- **Required work**: All lines in the material with the string "that" should be listed.

- **Data listing**:
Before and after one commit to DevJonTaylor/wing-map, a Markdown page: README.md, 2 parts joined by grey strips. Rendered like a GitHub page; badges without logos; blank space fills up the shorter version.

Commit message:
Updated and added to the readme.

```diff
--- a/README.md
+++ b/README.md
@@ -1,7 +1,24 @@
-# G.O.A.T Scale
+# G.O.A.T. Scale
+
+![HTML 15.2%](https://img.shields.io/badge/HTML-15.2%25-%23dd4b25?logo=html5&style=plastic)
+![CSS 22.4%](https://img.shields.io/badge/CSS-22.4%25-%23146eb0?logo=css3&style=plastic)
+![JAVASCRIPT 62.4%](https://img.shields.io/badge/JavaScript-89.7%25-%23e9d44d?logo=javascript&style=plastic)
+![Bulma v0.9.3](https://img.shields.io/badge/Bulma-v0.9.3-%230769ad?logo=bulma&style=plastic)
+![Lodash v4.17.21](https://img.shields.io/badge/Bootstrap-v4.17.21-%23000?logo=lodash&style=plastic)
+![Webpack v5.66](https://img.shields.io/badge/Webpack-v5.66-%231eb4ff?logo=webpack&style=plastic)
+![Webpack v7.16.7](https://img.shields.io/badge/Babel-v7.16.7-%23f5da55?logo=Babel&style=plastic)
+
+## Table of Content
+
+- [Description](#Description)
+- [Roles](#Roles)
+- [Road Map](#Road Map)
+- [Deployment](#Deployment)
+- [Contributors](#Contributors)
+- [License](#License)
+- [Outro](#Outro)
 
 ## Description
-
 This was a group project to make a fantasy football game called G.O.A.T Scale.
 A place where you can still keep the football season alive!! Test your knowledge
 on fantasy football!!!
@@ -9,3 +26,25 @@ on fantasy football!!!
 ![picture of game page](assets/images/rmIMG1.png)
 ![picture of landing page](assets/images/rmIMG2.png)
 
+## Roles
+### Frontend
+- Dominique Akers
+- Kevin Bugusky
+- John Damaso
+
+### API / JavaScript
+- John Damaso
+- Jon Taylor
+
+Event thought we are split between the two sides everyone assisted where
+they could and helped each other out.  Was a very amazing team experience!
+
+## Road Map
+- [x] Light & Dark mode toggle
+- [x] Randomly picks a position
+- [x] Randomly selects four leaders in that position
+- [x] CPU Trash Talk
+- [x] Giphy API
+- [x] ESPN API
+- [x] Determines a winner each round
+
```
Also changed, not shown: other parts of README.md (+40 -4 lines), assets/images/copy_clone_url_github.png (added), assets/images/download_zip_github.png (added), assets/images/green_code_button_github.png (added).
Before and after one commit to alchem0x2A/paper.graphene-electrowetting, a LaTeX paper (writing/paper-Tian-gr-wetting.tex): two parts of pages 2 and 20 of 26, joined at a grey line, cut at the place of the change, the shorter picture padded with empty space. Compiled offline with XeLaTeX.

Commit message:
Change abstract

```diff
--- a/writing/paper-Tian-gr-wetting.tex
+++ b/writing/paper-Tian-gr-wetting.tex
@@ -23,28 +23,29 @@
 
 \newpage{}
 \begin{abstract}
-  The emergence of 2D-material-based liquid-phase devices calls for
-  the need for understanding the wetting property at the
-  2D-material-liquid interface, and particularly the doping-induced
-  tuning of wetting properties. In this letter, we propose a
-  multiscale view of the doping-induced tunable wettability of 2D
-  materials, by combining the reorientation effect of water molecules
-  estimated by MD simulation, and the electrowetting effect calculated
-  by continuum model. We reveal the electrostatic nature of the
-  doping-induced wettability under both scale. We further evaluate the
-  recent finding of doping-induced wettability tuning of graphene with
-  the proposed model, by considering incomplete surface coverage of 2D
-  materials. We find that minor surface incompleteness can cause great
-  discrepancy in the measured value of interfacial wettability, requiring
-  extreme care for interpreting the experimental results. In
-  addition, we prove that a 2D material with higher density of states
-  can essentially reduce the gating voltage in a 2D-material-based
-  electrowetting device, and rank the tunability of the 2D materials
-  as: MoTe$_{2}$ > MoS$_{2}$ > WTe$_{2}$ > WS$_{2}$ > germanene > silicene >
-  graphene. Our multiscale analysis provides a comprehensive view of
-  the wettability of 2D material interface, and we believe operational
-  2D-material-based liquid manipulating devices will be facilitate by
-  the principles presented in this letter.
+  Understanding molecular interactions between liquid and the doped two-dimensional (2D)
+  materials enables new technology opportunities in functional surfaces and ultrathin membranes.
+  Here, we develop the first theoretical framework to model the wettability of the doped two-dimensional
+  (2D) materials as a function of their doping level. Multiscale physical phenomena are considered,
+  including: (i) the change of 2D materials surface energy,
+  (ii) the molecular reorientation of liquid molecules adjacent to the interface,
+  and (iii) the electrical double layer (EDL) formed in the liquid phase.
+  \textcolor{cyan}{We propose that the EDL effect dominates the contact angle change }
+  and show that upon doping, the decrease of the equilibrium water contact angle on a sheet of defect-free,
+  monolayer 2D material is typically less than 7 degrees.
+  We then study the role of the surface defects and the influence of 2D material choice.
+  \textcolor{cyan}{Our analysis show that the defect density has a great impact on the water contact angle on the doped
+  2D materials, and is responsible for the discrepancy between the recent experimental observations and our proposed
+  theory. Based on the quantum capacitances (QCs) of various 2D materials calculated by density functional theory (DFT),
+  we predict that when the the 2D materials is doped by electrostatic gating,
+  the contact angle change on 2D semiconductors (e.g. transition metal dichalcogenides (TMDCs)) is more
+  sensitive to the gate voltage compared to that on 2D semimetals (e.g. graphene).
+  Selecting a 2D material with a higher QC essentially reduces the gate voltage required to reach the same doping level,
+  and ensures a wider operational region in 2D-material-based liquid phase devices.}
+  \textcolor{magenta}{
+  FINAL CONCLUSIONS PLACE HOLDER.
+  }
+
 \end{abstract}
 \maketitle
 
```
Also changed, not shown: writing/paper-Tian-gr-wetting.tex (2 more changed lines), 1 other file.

- **Response to the exercise**:
+- [x] Randomly selects four leaders in that position
-  materials. We find that minor surface incompleteness can cause great
-  addition, we prove that a 2D material with higher density of states
+  \textcolor{cyan}{We propose that the EDL effect dominates the contact angle change }
+  and show that upon doping, the decrease of the equilibrium water contact angle on a sheet of defect-free,
+  \textcolor{cyan}{Our analysis show that the defect density has a great impact on the water contact angle on the doped
+  we predict that when the the 2D materials is doped by electrostatic gating,
+  sensitive to the gate voltage compared to that on 2D semimetals (e.g. graphene).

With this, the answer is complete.